§ **To do**
Give the number of lines in the data below where the word "stok" appears, and nothing besides.

§ **Material supplied**
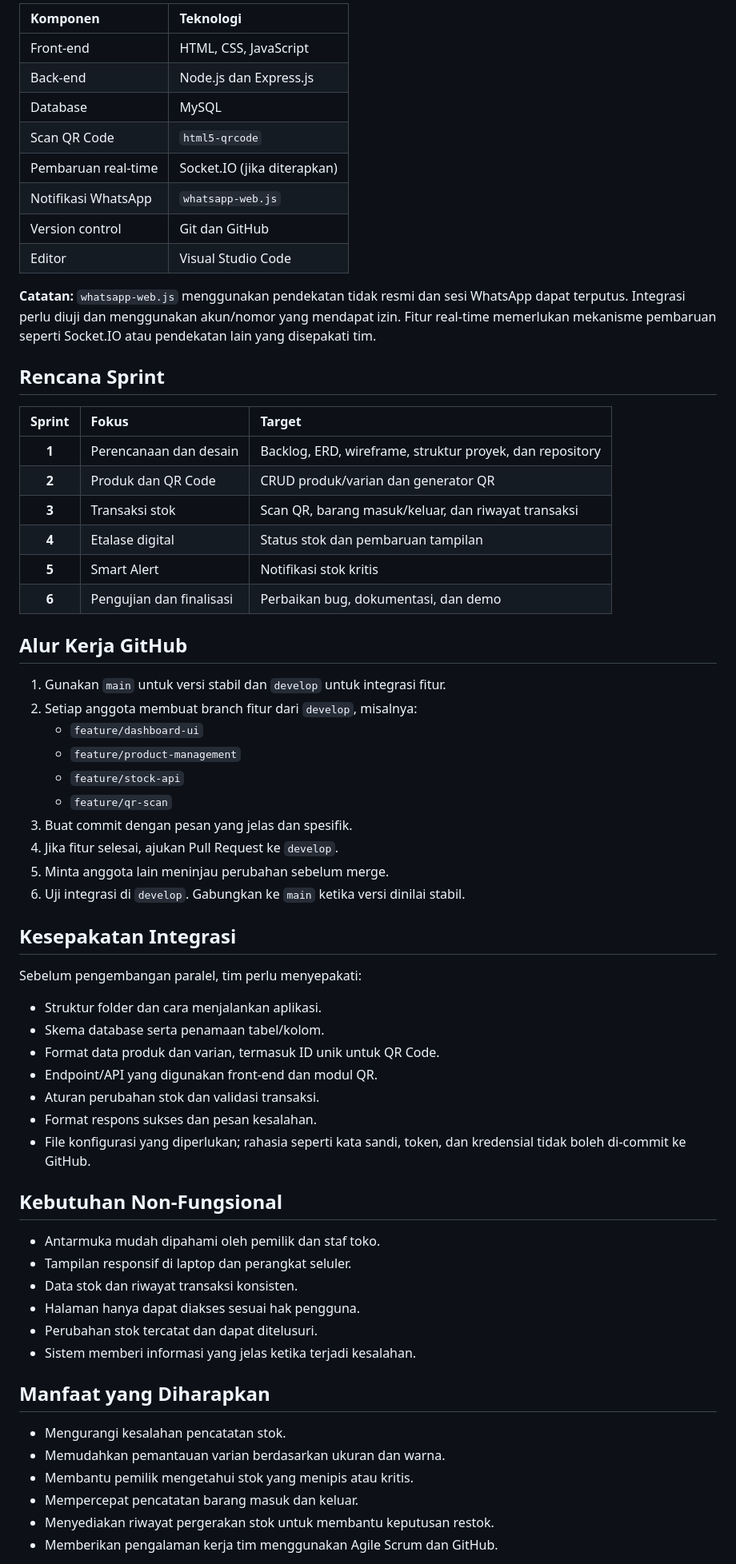
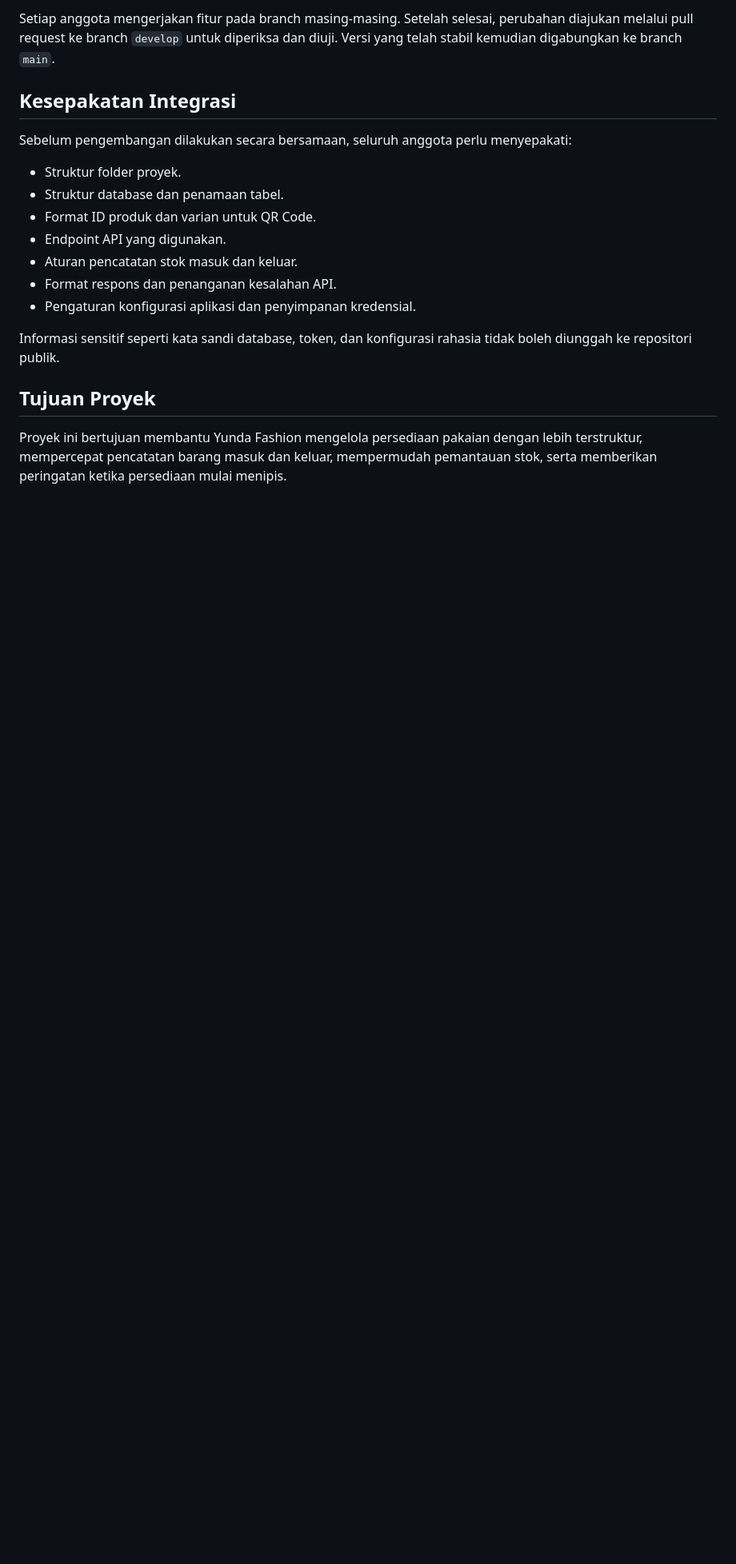
Before and after one commit to MPPL01022026/KELOMPOK1, a Markdown page: README.md, the part around one of its changes. Shown at 80% size. Rendered like a GitHub page; blank space fills up the shorter version.

```diff
--- a/README.md
+++ b/README.md
@@ -121,67 +117,21 @@ Batas di atas merupakan nilai contoh dan sebaiknya dapat diatur sesuai kebutuhan
 
-| Komponen | Teknologi |
-|:---|:---|
-| Front-end | HTML, CSS, JavaScript |
-| Back-end | Node.js dan Express.js |
-| Database | MySQL |
-| Scan QR Code | `html5-qrcode` |
-| Pembaruan real-time | Socket.IO (jika diterapkan) |
-| Notifikasi WhatsApp | `whatsapp-web.js` |
-| Version control | Git dan GitHub |
-| Editor | Visual Studio Code |
-
-**Catatan:** `whatsapp-web.js` menggunakan pendekatan tidak resmi dan sesi WhatsApp dapat terputus. Integrasi perlu diuji dan menggunakan akun/nomor yang mendapat izin. Fitur real-time memerlukan mekanisme pembaruan seperti Socket.IO atau pendekatan lain yang disepakati tim.
-
-## Rencana Sprint
-
-| Sprint | Fokus | Target |
-|:---:|:---|:---|
-| **1** | Perencanaan dan desain | Backlog, ERD, wireframe, struktur proyek, dan repository |
-| **2** | Produk dan QR Code | CRUD produk/varian dan generator QR |
-| **3** | Transaksi stok | Scan QR, barang masuk/keluar, dan riwayat transaksi |
-| **4** | Etalase digital | Status stok dan pembaruan tampilan |
-| **5** | Smart Alert | Notifikasi stok kritis |
-| **6** | Pengujian dan finalisasi | Perbaikan bug, dokumentasi, dan demo |
-
-## Alur Kerja GitHub
-
-1. Gunakan `main` untuk versi stabil dan `develop` untuk integrasi fitur.
-2. Setiap anggota membuat branch fitur dari `develop`, misalnya:
-   - `feature/dashboard-ui`
-   - `feature/product-management`
-   - `feature/stock-api`
-   - `feature/qr-scan`
-3. Buat commit dengan pesan yang jelas dan spesifik.
-4. Jika fitur selesai, ajukan Pull Request ke `develop`.
-5. Minta anggota lain meninjau perubahan sebelum merge.
-6. Uji integrasi di `develop`. Gabungkan ke `main` ketika versi dinilai stabil.
+Setiap anggota mengerjakan fitur pada branch masing-masing. Setelah selesai, perubahan diajukan melalui pull request ke branch `develop` untuk diperiksa dan diuji. Versi yang telah stabil kemudian digabungkan ke branch `main`.
 
 ## Kesepakatan Integrasi
 
-Sebelum pengembangan paralel, tim perlu menyepakati:
-- Struktur folder dan cara menjalankan aplikasi.
-- Skema database serta penamaan tabel/kolom.
-- Format data produk dan varian, termasuk ID unik untuk QR Code.
-- Endpoint/API yang digunakan front-end dan modul QR.
-- Aturan perubahan stok dan validasi transaksi.
-- Format respons sukses dan pesan kesalahan.
-- File konfigurasi yang diperlukan; rahasia seperti kata sandi, token, dan kredensial tidak boleh di-commit ke GitHub.
+Sebelum pengembangan dilakukan secara bersamaan, seluruh anggota perlu menyepakati:
 
-## Kebutuhan Non-Fungsional
+- Struktur folder proyek.
+- Struktur database dan penamaan tabel.
+- Format ID produk dan varian untuk QR Code.
+- Endpoint API yang digunakan.
+- Aturan pencatatan stok masuk dan keluar.
+- Format respons dan penanganan kesalahan API.
+- Pengaturan konfigurasi aplikasi dan penyimpanan kredensial.
 
-- Antarmuka mudah dipahami oleh pemilik dan staf toko.
-- Tampilan responsif di laptop dan perangkat seluler.
-- Data stok dan riwayat transaksi konsisten.
-- Halaman hanya dapat diakses sesuai hak pengguna.
-- Perubahan stok tercatat dan dapat ditelusuri.
-- Sistem memberi informasi yang jelas ketika terjadi kesalahan.
+Informasi sensitif seperti kata sandi database, token, dan konfigurasi rahasia tidak boleh diunggah ke repositori publik.
 
-## Manfaat yang Diharapkan
+## Tujuan Proyek
 
-- Mengurangi kesalahan pencatatan stok.
-- Memudahkan pemantauan varian berdasarkan ukuran dan warna.
-- Membantu pemilik mengetahui stok yang menipis atau kritis.
-- Mempercepat pencatatan barang masuk dan keluar.
-- Menyediakan riwayat pergerakan stok untuk membantu keputusan restok.
-- Memberikan pengalaman kerja tim menggunakan Agile Scrum dan GitHub.
+Proyek ini bertujuan membantu Yunda Fashion mengelola persediaan pakaian dengan lebih terstruktur, mempercepat pencatatan barang masuk dan keluar, mempermudah pemantauan stok, serta memberikan peringatan ketika persediaan mulai menipis.
 
```
Also changed, not shown: other parts of README.md (+86 -107 lines).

§ **Task result**
11